As they proceeded into the 1990s women’s basketball came to the national forefront. The 3-point shot was permitted in 1986 and the women quickly worked to perfect the trifecta. Teams such as Pat Summit’s Lady Vols of The University of Tennessee, Stanford and the University of Connecticut Huskies shaped modern women’s basketball and took it far beyond a trivialized sport for “lesser” athletes. They brought national media attention and for the first time, little girls in gyms all across the country had those powerful sport role models we had been anxiously waiting for. I actually remember the first time I watched a women’s basketball game on the television. I was maybe 10 years old or so and happened upon it on a Saturday afternoon; I ran through the house to tell my mom. I was playing basketball for our county little league but never imagined watching girls play on TV ! I have been a proud Lady Vol fan since that moment! It was the moment that young girls like me developed aspirations of playing on the big stage, beyond recreational leagues and high school. We signed up for camps and practiced our dribbling in the backyard and a love for the game grew in our hearts..
The late 1990s brought forth super-stars in the game such as Rebecca Lobo (a former UCONN Husky) and Lisa Leslie (the first woman to dunk in a professional league) who both played in the inaugural season of the Women’s National Basketball Association (WNBA). It honored Sheryl Swoopes who was the first woman to sponsor a basketball shoe (I still remember them, I wanted a pair terribly). This year marked the 20th anniversary of the WNBA and its still going strong!
Modern times for women’s basketball is proving to be more successful than ever. In 2009 Pat Summit became the first NCAA Division 1 coach, men’s or women’s to reach 1,000 wins in a career, an honor now shared by Tara VanDerveer just this year, as the only other women’s coach to reach this milestone. In 2016 Geno Auriemma of the University of Connecticut surpassed John Wooden with 11 national championships, more than any other college coach in history (and he is likely going to break that record this year with his power-house team of athletes). Finally, this season Kelsey Plum made NCAA women’s basketball history by scoring an outstanding 57 points in a single game to make her the all-time leading scorer in NCAA Women’s Basketball history!!
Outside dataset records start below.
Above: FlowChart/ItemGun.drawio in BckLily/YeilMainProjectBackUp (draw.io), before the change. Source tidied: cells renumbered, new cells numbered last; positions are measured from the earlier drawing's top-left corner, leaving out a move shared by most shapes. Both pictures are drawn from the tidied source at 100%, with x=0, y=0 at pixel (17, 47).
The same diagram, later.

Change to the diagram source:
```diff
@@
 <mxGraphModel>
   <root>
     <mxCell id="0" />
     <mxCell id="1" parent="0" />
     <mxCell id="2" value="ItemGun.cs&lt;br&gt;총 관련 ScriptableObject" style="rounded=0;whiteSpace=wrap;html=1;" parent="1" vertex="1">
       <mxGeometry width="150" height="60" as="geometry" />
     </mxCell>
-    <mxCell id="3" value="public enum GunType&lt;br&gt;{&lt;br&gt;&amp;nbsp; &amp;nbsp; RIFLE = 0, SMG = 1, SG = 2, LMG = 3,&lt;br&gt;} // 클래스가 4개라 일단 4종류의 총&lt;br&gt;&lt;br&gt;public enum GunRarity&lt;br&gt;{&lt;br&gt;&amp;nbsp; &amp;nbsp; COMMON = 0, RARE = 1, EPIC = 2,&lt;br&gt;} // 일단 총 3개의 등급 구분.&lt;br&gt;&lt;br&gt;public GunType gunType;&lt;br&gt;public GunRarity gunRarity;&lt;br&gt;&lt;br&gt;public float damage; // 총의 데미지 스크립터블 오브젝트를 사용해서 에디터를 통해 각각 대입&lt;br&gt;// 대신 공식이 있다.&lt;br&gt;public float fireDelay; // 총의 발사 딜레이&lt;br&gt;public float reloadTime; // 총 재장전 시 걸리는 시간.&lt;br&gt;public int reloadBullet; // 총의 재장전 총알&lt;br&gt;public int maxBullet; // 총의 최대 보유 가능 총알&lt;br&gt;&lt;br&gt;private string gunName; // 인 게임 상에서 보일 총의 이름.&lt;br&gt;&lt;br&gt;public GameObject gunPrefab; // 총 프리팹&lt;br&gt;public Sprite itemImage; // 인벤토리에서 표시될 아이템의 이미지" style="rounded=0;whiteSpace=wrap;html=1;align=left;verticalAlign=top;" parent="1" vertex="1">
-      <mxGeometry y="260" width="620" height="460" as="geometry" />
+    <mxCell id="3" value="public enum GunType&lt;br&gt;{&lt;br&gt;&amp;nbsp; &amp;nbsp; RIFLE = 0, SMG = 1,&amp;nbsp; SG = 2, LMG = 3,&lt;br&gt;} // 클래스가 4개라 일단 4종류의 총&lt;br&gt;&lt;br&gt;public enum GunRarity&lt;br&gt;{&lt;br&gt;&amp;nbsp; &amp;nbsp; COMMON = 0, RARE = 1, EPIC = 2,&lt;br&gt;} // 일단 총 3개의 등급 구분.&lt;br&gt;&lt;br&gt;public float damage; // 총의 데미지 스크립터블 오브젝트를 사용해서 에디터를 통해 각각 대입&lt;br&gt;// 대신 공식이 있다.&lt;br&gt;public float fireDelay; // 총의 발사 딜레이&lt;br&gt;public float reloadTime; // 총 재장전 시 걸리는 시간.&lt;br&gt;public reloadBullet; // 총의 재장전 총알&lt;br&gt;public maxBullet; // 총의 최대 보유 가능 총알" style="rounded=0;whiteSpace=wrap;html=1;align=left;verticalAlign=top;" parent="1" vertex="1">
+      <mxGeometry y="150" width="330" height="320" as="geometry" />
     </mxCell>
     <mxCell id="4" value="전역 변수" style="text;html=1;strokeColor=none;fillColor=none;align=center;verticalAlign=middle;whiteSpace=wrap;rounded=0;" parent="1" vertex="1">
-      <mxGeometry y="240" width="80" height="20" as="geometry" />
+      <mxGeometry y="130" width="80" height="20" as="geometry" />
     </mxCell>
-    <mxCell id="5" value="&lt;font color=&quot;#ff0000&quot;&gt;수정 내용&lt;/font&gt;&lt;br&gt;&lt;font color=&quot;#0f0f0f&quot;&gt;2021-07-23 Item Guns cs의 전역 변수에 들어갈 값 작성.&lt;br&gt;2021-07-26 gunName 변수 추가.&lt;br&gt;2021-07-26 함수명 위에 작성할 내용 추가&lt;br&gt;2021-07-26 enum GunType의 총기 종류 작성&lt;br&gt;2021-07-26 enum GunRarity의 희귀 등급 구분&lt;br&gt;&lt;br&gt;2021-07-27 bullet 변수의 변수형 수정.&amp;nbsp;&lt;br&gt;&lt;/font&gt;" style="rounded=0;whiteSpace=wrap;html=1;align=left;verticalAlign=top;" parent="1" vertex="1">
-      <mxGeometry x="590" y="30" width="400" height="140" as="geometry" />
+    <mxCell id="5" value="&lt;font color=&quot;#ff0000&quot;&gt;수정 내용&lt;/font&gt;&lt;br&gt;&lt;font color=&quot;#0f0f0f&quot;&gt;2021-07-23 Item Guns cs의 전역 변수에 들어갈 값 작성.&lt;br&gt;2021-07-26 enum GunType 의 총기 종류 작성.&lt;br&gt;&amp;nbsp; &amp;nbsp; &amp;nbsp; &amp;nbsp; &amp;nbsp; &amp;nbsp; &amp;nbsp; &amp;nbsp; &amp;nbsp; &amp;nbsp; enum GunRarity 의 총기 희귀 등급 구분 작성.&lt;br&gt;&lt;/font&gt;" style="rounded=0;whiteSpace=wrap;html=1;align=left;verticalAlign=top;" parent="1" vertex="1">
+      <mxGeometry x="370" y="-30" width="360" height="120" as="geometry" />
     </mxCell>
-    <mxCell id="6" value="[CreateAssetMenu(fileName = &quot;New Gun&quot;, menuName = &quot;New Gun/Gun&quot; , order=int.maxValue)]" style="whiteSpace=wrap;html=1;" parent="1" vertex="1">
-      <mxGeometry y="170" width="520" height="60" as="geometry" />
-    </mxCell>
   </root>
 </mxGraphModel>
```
So, keep working ladies; keep pushing those boundaries and developing the game far beyond what was once contemplated! If you are interested in the full history of women’s basketball check out the Women’s Basketball Hall of Fame in Knoxville, Tennessee! (Another reason to love being in Knoxville!)